GfK’s consumer confidence index dropped by 25 points to -34 between the first two weeks and last two weeks of March. That marks the biggest fall since records began in January 1974.
GfK usually only runs the index once a month but has put out a ‘flash’ index to determine the impact the mounting crisis is having. Its last regular index used data from before the UK went into lockdown.
The major purchase index, which measures intention to purchase big ticket items such as furniture and electrical goods, has plummeted by 50 points to -52. This compares to a score of six in February 2020 and one in March 2019.
The score for the general economic situation over the next 12 months dropped 29 points to -56. Even the score for the general economic situation over the past 12 months sunk, by 17 points to -40.
People’s feelings about their personal financial situation over the next 12 months – which GfK’s client strategy director Joe Staton believes is the “most telling number” – declined by 20 points to -17.

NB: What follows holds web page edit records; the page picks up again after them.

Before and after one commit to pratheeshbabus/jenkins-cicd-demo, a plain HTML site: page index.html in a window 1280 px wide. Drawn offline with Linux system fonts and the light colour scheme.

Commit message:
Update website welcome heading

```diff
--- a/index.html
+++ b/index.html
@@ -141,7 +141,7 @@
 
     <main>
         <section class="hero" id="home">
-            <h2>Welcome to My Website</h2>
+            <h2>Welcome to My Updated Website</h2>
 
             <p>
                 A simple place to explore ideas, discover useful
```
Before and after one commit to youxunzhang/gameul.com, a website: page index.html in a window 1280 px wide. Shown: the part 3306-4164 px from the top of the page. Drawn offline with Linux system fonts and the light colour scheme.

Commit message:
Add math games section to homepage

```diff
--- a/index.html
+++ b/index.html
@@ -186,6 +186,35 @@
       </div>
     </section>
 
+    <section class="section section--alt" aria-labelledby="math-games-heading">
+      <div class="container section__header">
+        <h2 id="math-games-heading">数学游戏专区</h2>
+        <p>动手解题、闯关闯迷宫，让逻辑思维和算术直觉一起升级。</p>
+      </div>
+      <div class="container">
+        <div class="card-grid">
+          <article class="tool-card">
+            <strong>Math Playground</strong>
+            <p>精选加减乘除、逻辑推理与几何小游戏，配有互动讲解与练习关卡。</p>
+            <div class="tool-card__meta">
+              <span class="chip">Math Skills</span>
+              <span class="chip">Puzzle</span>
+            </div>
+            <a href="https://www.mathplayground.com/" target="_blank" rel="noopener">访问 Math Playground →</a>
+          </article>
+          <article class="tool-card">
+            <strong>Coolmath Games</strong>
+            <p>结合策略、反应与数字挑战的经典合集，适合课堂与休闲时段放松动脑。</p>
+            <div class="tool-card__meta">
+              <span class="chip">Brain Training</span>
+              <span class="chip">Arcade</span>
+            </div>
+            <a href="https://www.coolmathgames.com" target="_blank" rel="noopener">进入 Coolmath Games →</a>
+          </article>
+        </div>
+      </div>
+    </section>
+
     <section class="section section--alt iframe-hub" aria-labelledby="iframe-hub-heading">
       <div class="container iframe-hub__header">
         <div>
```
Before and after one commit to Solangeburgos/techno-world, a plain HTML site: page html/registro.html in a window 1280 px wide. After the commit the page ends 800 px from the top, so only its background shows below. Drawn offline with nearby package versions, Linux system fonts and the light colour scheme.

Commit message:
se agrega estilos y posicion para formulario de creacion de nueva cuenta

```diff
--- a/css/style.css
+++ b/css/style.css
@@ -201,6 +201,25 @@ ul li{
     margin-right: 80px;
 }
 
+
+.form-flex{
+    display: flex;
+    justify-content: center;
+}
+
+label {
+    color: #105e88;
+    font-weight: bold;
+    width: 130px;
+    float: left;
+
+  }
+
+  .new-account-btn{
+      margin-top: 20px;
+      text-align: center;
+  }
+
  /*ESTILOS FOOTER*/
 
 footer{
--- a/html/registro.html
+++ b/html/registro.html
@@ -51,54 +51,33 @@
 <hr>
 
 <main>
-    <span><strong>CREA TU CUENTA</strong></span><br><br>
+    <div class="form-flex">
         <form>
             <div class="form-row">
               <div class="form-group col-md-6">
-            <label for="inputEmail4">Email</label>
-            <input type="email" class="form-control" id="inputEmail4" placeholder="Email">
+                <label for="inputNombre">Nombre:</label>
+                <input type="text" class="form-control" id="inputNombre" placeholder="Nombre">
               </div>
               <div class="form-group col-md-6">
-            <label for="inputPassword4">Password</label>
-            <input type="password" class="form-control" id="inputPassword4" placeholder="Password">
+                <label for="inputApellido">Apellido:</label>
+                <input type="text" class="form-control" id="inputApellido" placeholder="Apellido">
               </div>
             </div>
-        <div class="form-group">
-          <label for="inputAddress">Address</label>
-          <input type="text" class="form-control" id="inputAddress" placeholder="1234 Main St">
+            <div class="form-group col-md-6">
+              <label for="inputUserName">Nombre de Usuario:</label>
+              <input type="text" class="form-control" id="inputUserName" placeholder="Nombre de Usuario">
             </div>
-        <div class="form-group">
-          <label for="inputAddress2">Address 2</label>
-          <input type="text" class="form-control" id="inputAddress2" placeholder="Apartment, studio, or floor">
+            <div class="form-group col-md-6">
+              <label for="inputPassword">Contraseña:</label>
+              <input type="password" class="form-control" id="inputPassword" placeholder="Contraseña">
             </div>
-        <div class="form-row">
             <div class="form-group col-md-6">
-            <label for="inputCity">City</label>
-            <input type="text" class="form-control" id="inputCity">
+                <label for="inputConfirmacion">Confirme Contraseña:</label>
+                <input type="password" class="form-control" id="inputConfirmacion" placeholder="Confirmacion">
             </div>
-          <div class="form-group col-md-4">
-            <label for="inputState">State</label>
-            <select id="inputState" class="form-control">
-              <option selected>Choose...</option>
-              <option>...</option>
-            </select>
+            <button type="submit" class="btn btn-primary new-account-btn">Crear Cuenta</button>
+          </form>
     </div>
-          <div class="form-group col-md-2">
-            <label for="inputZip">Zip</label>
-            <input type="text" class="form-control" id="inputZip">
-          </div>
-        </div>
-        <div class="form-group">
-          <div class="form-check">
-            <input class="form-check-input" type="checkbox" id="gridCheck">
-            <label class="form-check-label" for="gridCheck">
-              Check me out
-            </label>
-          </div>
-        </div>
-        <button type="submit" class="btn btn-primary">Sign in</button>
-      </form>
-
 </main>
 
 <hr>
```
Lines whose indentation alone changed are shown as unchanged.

“Our Covid-19 ‘flash report’ shows a dramatic result with consumer confidence falling off the cliff in the last two weeks of March. The last time we saw such a decline was during the 2008 economic downturn,” Staton says.
“Our falling confidence in our personal financial situation and the wider economy reflects the new concern for many across the UK. Despite record grocery sales, and recent peaks for purchases of freezers, TVs and home office equipment as people prepared for a long period in the home, the major purchase endex is down 50 points – a stark picture for some parts of the retail industry in the short to medium term.”
The savings index is also down by six points over the course of March to four, which shows people do not believe it is a good time to save. In the prior month and March 2019, the savings index was at 20.